The Gulf Coast which spreads from Corpus Christi, Texas, down to Lake Charles, Louisiana nests about 30 refineries, producing about 7 million barrels per day. It’s also a route of the heavy that is believed to kick off on Friday. Flooding increases the risk of operations, while torrential rains can make units to shut down, disrupting supplies.

According to Bob Henson, a meteorologist working with the Weather Underground in Boulder, Colorado, said a possible situation is that it will be a tropical storm, and needs to be observed.

Possible hike in Gasoline

Houston experienced an increase in the prices of wholesale gasoline on Tuesday, as suppliers hoarded with a view that refineries will have reduced output.

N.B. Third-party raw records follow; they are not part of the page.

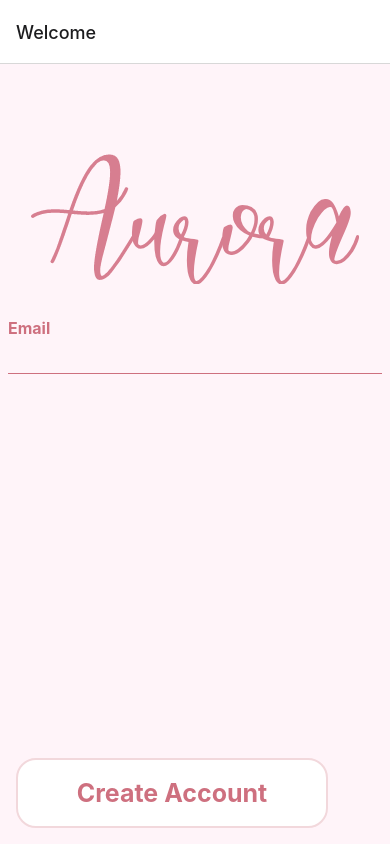
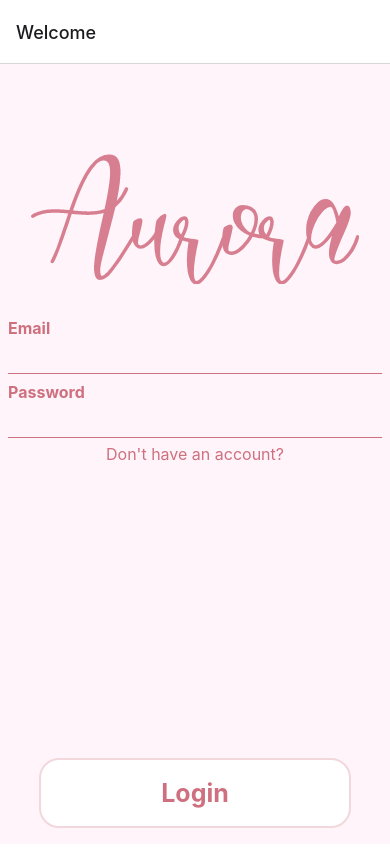
Before and after one commit to Raine1998/Aurora, a React Native app: screen /Welcome in a window 390 px wide. Shown: the top 866 px of the page. Built offline with nearby package versions, Linux system fonts and the light colour scheme.

Commit message:
add password fields

```diff
--- a/app/screens/WelcomeScreen.js
+++ b/app/screens/WelcomeScreen.js
@@ -1,12 +1,27 @@
+/**Login screen */
+
 import React, { useState } from "react";
-import { Image, StyleSheet, View } from "react-native";
+import { Image, StyleSheet, View, TouchableOpacity, Text } from "react-native";
 import Colors from "../config/Colors";
 import Button from "../components/Button";
 import AccountInput from "../components/AccountInput";
+import validator from "validator";
 
 export default () => {
-  const [isCreateMode, setCreateMode] = useState(true); //is user creating new account ; if false, user is logging in
+  //is user creating new account ; if false, user is logging in
+  const [isCreateMode, setCreateMode] = useState(false);
+
+  //states for input fields
   const [emailField, setEmailField] = useState({ text: "", errorMessage: "" });
+  const [passwordField, setPasswordField] = useState({
+    text: "",
+    errorMessage: "",
+  });
+  const [passwordConfirmField, setPasswordConfirmField] = useState({
+    text: "",
+    errorMessage: "",
+  });
+
   return (
     <View style={styles.container}>
       <Image style={styles.logo} source={require("../assets/appname.png")} />
@@ -20,15 +35,49 @@ export default () => {
           }}
           errorMessage={emailField.errorMessage}
           labelStyle={styles.label}
-          autoCompleteType="email" //autocomplete for email
         />
+
         {/* Password input */}
+        <AccountInput
+          label="Password"
+          text={passwordField.text}
+          onChangeText={(text) => {
+            setPasswordField({ text });
+          }}
+          secureTextEntry={true} //ensure the password is hidden
+          errorMessage={passwordField.errorMessage}
+          labelStyle={styles.label}
+        />
 
-        {/* password re-entry input */}
-        {/*  Login toggle*/}
-        {/* login /create account button */}
+        {/* password re-entry input --only shows when creating account*/}
+        {isCreateMode && (
+          <AccountInput
+            label="Confirm password"
+            text={passwordConfirmField.text}
+            onChangeText={(text) => {
+              setPasswordConfirmField({ text });
+            }}
+            secureTextEntry={true} //ensure the password is hidden
+            errorMessage={passwordConfirmField.errorMessage}
+            labelStyle={styles.label}
+          />
+        )}
+
+        {/*  Login toggle - toggles between login and create account*/}
+        <TouchableOpacity
+          onPress={() => {
+            setCreateMode(!isCreateMode);
+          }}
+        >
+          <Text style={styles.toggleText}>
+            {isCreateMode
+              ? "Already have an account?"
+              : "Don't have an account?"}
+          </Text>
+        </TouchableOpacity>
       </View>
 
+      {/* login /create account button */}
       <Button
         onPress={() => {}}
         buttonStyle={styles.button}
@@ -62,10 +111,17 @@ const styles = StyleSheet.create({
     backgroundColor: Colors.white,
     width: "80%",
     height: 70,
+    alignSelf: "center",
   },
   label: {
     fontSize: 16,
     fontWeight: "bold",
     color: Colors.primary,
   },
+  toggleText: {
+    alignSelf: "center",
+    color: Colors.primary,
+    fontSize: 16,
+    margin: 2,
+  },
 });
```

The standard 87-octane gasoline went up o.8 percent to $1.5630 per gallon, while the premium price rose 1.8 percent to hit $1.6983.

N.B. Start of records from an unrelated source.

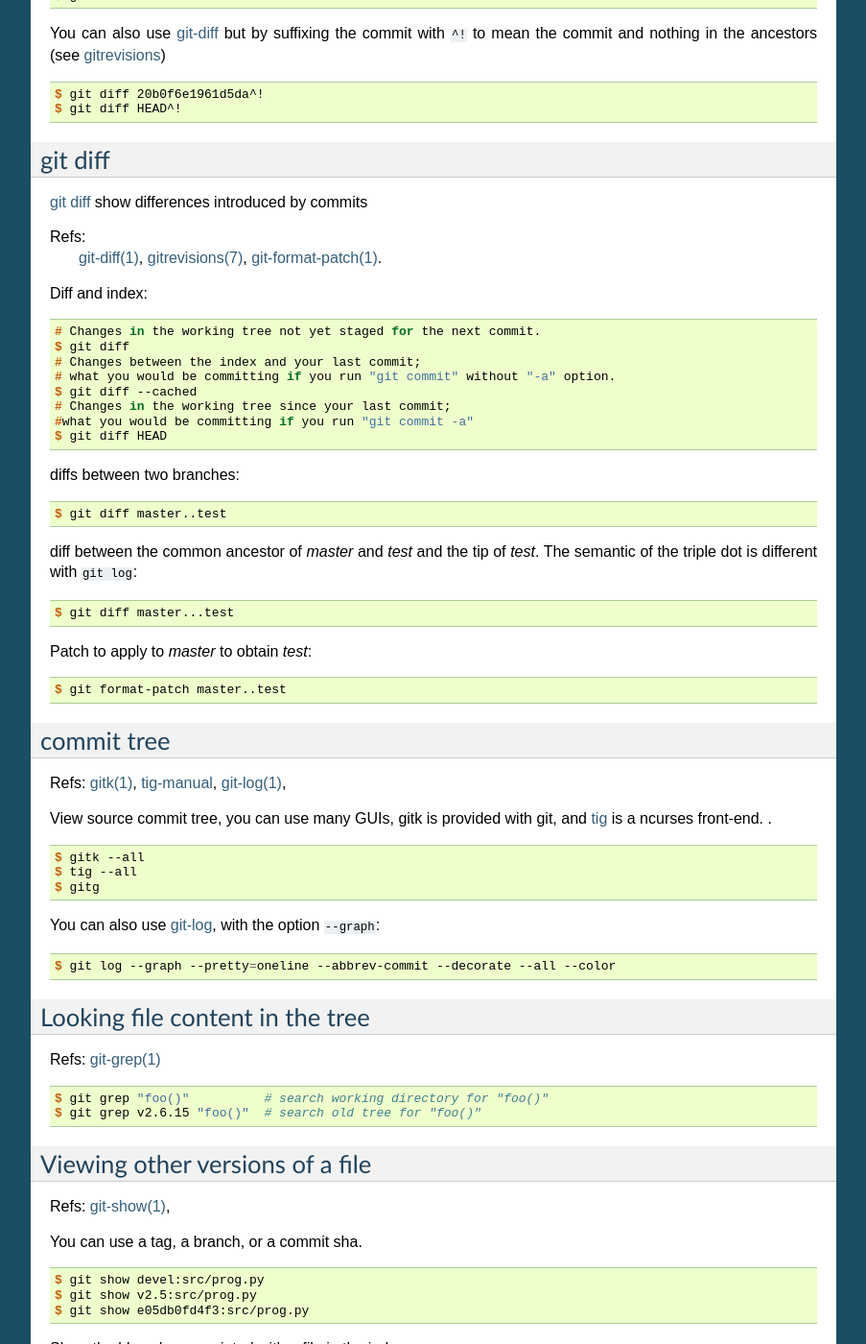
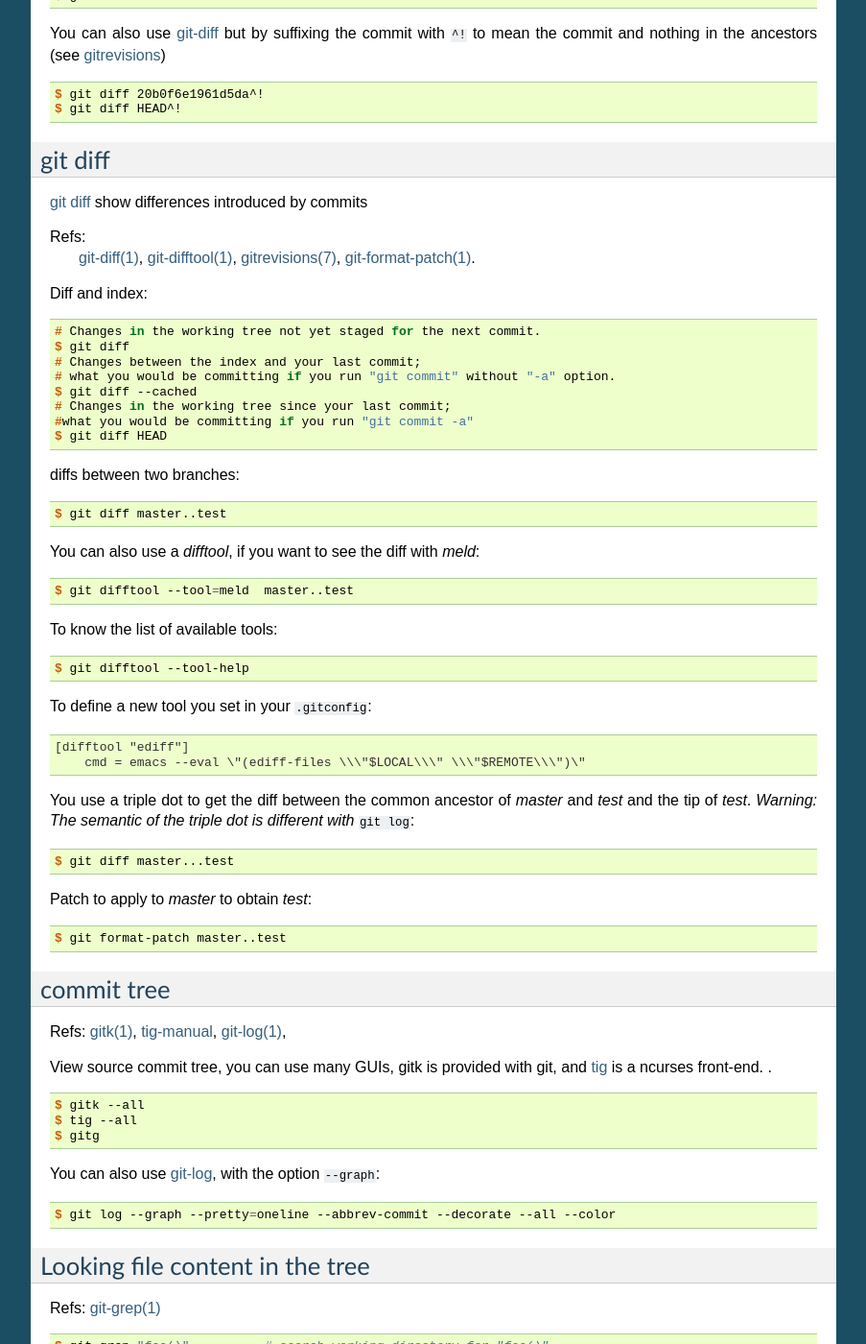
Before and after one commit to marczz/git-memo, a Sphinx documentation site: the page built from source/git_info.rst, in a window 1280 px wide and 1400 px high, scrolled down 1800 px. Shown: the whole window at 96% size, without its empty margins (198-1101 px from the left). Built offline with Sphinx 7.4.7, drawn with Linux system fonts in a browser that asks for light colours; the version number could not be read and is left out.

Commit message:
* source/git_info.rst: added difftool.

```diff
--- a/source/git_info.rst
+++ b/source/git_info.rst
@@ -139,6 +139,7 @@ the commit with ``^!`` to mean the commit and nothing in the ancestors
 ..  index::
         gitrevisions
         !single: git;diff
+        !single: git;difftool
         single: git;format-patch
 
 git diff
@@ -148,6 +149,7 @@ git diff
 
 Refs:
     :gitdoc:`git-diff(1) <git-diff.html>`,
+    :gitdoc:`git-difftool(1) <git-difftool.html>`,
     :gitdoc:`gitrevisions(7) <gitrevisions.html>`,
     :gitdoc:`git-format-patch(1) <git-format-patch.html>`.
 
@@ -168,8 +170,24 @@ diffs between  two branches::
 
     $ git diff master..test
 
-diff between the common ancestor of *master* and *test* and the tip of
-*test*. The semantic of the triple dot is different with ``git log``::
+You can also use a *difftool*, if you want to see the diff with
+*meld*::
+
+    $ git difftool --tool=meld  master..test
+
+
+To know the list of available tools::
+
+    $ git difftool --tool-help
+
+To define a new tool you set in your ``.gitconfig``::
+
+    [difftool "ediff"]
+        cmd = emacs --eval \"(ediff-files \\\"$LOCAL\\\" \\\"$REMOTE\\\")\"
+
+You use a triple dot to get the diff between the common ancestor of
+*master* and *test* and the tip of *test*. *Warning: The semantic of the triple
+dot is different with* ``git log``::
 
     $ git diff master...test
 
```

Mansfield Oil Co., a Gainesville, a fuel distributor based on Georgia-based fuel distributor hinted in an email alert that nonessential staff may be asked to leave and furl purchases increase, all depending on the storm severity.

Cotton growers may not escape it

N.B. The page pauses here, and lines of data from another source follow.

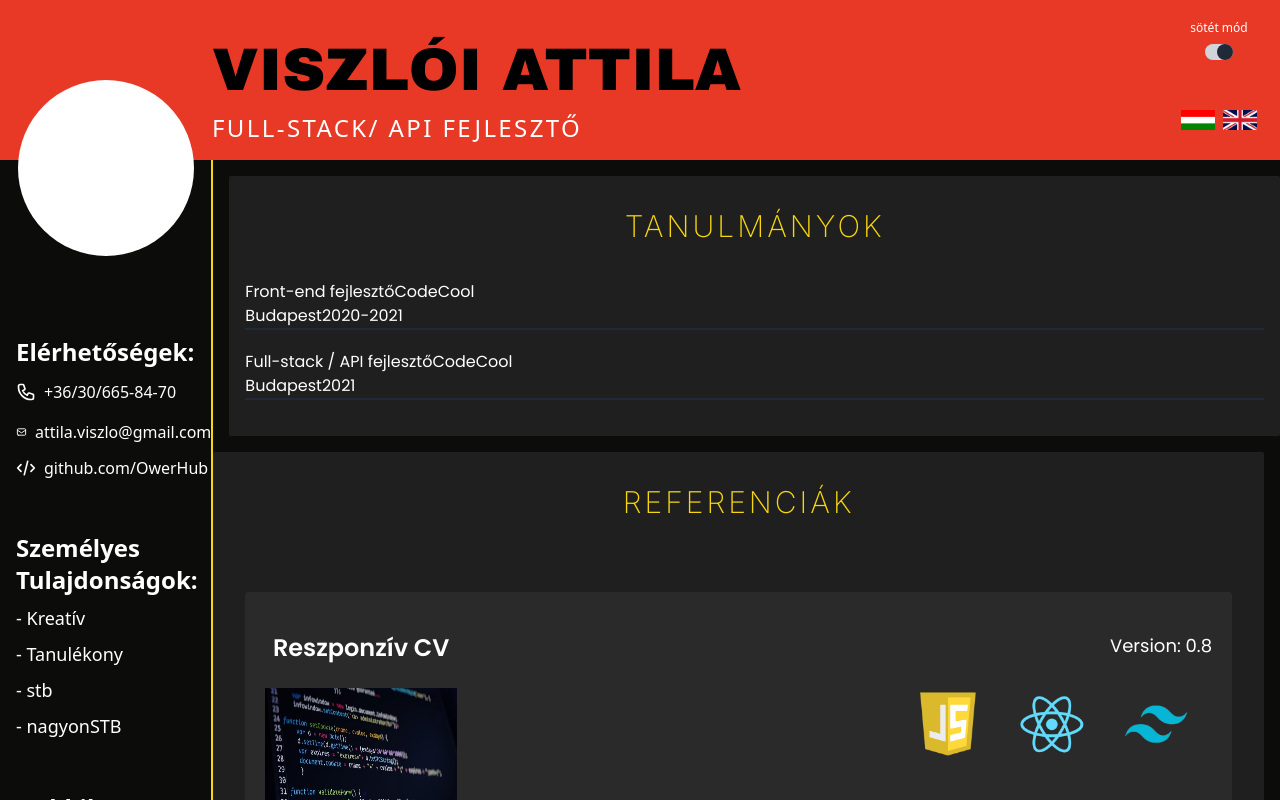
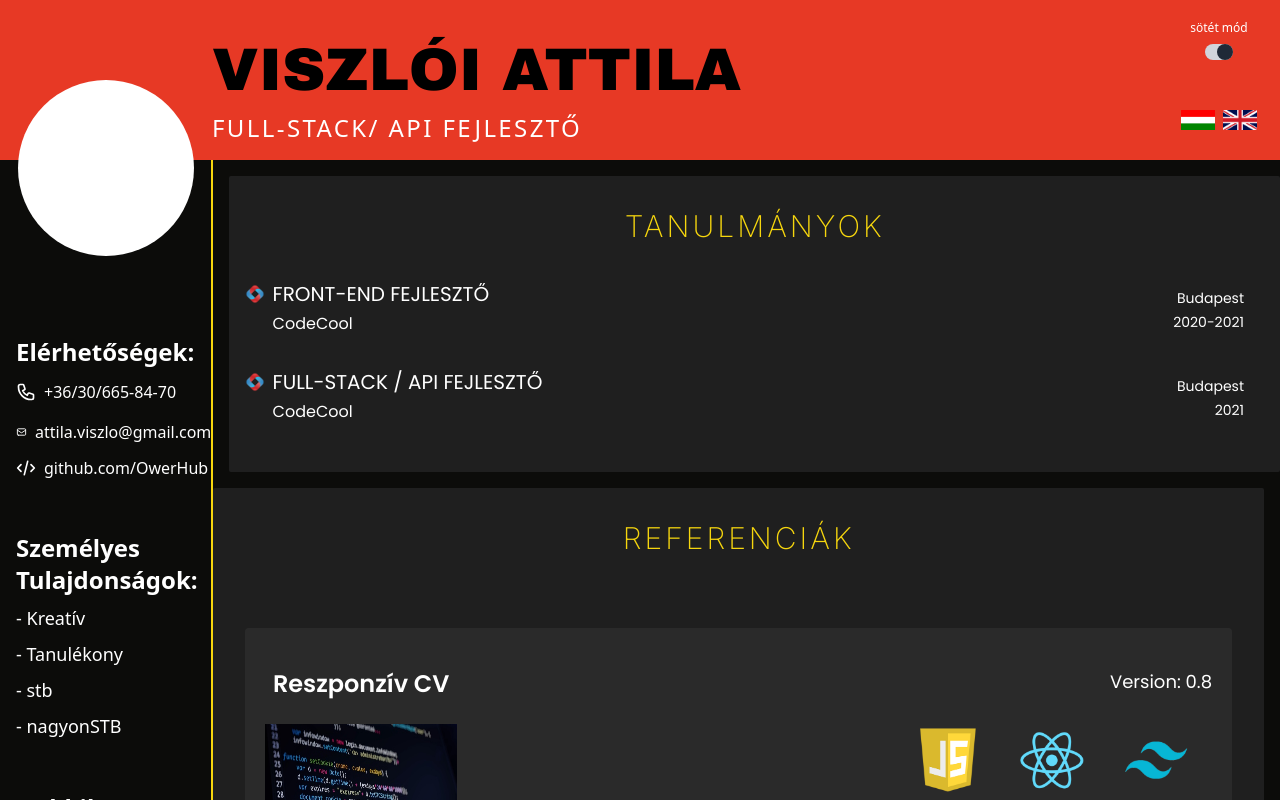
Before and after one commit to OwerHub/responsive-CV-oweriwild, a React (Create React App) app: page / in a window 1280 px wide. Shown: the top 800 px of the page. Built offline with nearby package versions, Linux system fonts and the light colour scheme.

Commit message:
Education OK

```diff
--- a/src/components/education.jsx
+++ b/src/components/education.jsx
@@ -16,14 +16,19 @@ function Education(props) {
             md:mt-4 md:ml-4 md:rounded-sm
            px-4 py-4"
     >
-      <div className="uppercase text-center  py-4 cardHead ">
+      <div
+        className="uppercase text-center  py-4
+      cardHead "
+      >
         {text.education && text.education.title}
       </div>
 
       <div>
         {text.education &&
           text.education.schools.map((data, iterator) => (
-            <Schools data={data} key={iterator}></Schools>
+            <div className=" mb-8">
+              <Schools data={data} key={iterator}></Schools>
+            </div>
           ))}
       </div>
     </div>
--- a/src/components/hobbies.jsx
+++ b/src/components/hobbies.jsx
@@ -3,7 +3,7 @@ const Hobbies = (props) => {
     <div
       className="
           bg-lightCard dark:bg-darkBlack  md:bg-transparent md:dark:bg-transparent
-            pt-6 md:pt-12 "
+            pt-6 md:pt-12 pb-10"
     >
       <header
         className="
--- a/src/components/schools.jsx
+++ b/src/components/schools.jsx
@@ -1,13 +1,23 @@
+import codeCoolPic from "../img/icons/codecool.png";
+
 const Schools = (props) => {
   return (
-    <div className="border-b-2 border-gray-800 my-5">
-      <div className="flex">
-        <div>{props.data.subject}</div>
-        <div>{props.data.institution}</div>
+    <div className=" my-5 flex ">
+      <div>
+        <img src={codeCoolPic} alt="SchoolPic" className="w-5 mr-2 mt-1" />
       </div>
-      <div className="flex">
-        <div>{props.data.city}</div>
-        <div>{props.data.year}</div>
+
+      <div className="w-full pr-5">
+        <div className="flex justify-between mb-1 ">
+          <div className="uppercase  text-lg sm:text-xl mr-8">
+            {props.data.subject}
+          </div>
+          <div className="text-sm flex items-end">{props.data.city}</div>
+        </div>
+        <div className="flex justify-between ">
+          <div className="">{props.data.institution}</div>
+          <div className="text-sm">{props.data.year}</div>
+        </div>
       </div>
     </div>
   );
--- a/src/components/softwareSkills.jsx
+++ b/src/components/softwareSkills.jsx
@@ -17,7 +17,7 @@ const SoftwareSkills = () => {
   return (
     <div
       className="
-
+        pb-4 md:pb-8
         bg-lightCard dark:bg-darkBlack
         md:dark:bg-darkGray
           md:my-4 md:ml-4 md:rounded-sm "
```
Also changed, not shown: src/img/icons/codecool.png (added).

Don Keeny, a meteorologist, said cotton farmers might be affected if it falls heavily on the plants when the bolls are beginning to open.

According to Henson, if Harvey gains back its strength, it will be in a place where conditions can stand storm development – in the Bay of Campeche. Petroleos Mexicanos hinted it has no plans to take away offshore oil and gas rigs platforms in the region but will keep monitoring the storm.

A reinforced Harvey could push into the coastline possibly from the northeast Mexico to the Southern Texas and send flood rains afar to the north and east such as Louisiana, particularly if the storm hits off the coast, Henson continued.

Forecasts have it that about 7.6 inches of rain are expected to fall in the coming days between Lake Charles and Corpus Christi. However, the storm is not organized, causing a hassle when attempted to have a computer version of the forecast. The outlook will be better somewhat by Wednesday when the storm must have returned from the ocean, stated Patrick Blood, a meteorologist in Dickinson, Texas.